As you might expect, women who own rare collections of vintage jewelry can’t just keep them in a drawer. These pieces are often quite fragile and they can be damaged by dust, debris, or simply by jostling them around. That is why many collectors keep their vintage jewelry in a safe or safety deposit box. But for women who like to show their collections off to friends or perhaps even wear a piece or two on a special occasion, the only practical option is a good jewelry organizer.

There are many different types of organizers, from the classic jewelry box to the more commodious jewelry armoire. The type of organizer that you require depends upon the size and the type of jewelry in your collection. The standard organizer has separate compartments for earrings, rings, broaches, bracelets, and hangers for necklaces so that they don’t get tangled up.

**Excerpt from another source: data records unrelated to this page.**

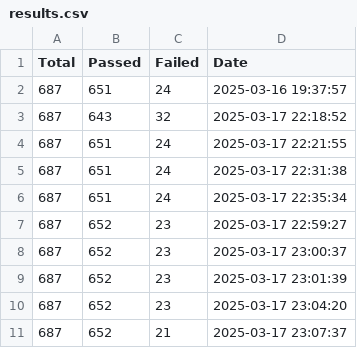
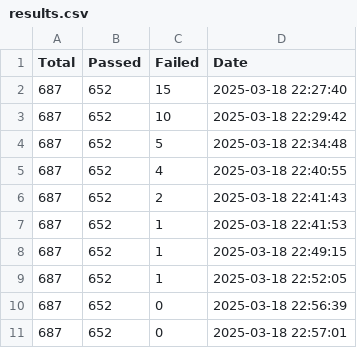
Before and after one commit to besok/jsonpath-rust, a CSV file: rfc9535/test_suite/results.csv, drawn as a sheet.

Commit message:
add changes for tests and reformat

```diff
--- a/rfc9535/test_suite/results.csv
+++ b/rfc9535/test_suite/results.csv
@@ -1,11 +1,11 @@
 Total; Passed; Failed; Date
-687; 651; 24; 2025-03-16 19:37:57
-687; 643; 32; 2025-03-17 22:18:52
-687; 651; 24; 2025-03-17 22:21:55
-687; 651; 24; 2025-03-17 22:31:38
-687; 651; 24; 2025-03-17 22:35:34
-687; 652; 23; 2025-03-17 22:59:27
-687; 652; 23; 2025-03-17 23:00:37
-687; 652; 23; 2025-03-17 23:01:39
-687; 652; 23; 2025-03-17 23:04:20
-687; 652; 21; 2025-03-17 23:07:37
+687; 652; 15; 2025-03-18 22:27:40
+687; 652; 10; 2025-03-18 22:29:42
+687; 652; 5; 2025-03-18 22:34:48
+687; 652; 4; 2025-03-18 22:40:55
+687; 652; 2; 2025-03-18 22:41:43
+687; 652; 1; 2025-03-18 22:41:53
+687; 652; 1; 2025-03-18 22:49:15
+687; 652; 1; 2025-03-18 22:52:05
+687; 652; 0; 2025-03-18 22:56:39
+687; 652; 0; 2025-03-18 22:57:01
```
Also changed, not shown: 17 other files.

If you are collector who only procures certain types of jewelry, like earrings or necklaces, then you might consider a specialty organizer. Folding earring screens, revolving earring organizers, and tiered earring holders can offer more protection and more space for a specialized collection. Most of these organizers can safely hold and display hundreds of pairs of earrings. For collectors who purchases vintage necklaces, necklace hangers or trees are the easiest way to keep your collection organized and safe.

Of course, most collectors do not own specialized collections. Most vintage jewelry aficionados procure all types of pieces from different eras or periods. They may have a fondness for Early Victorian or Art Nouveau or Art Deco jewelry. But whatever the period, they often need organizers that can store many different types of jewelry from earrings to broaches to necklaces.

The most popular organizer for the home is the upright jewelry valet. Like the standard jewelry box, the valet is designed to sit atop a dresser or on a vanity. It is about twice the size of a standard jewelry box and can accommodate small to medium-size collections. On average, the standard upright jewelry valet has four to six drawers for rings, broaches, pendants, and earrings. It may also have hooks on the inside of the swinging doors for necklaces or bracelets. For safety reasons, we recommend an organizer that has a lock and key.

The next step up from the jewelry valet is the jewelry armoire. These organizers are designed for people with own truly impressive collections that they have amassed over many years. The armoire organizer is available in two versions-the wall-mounted organizer and the free-standing jewelry armoire.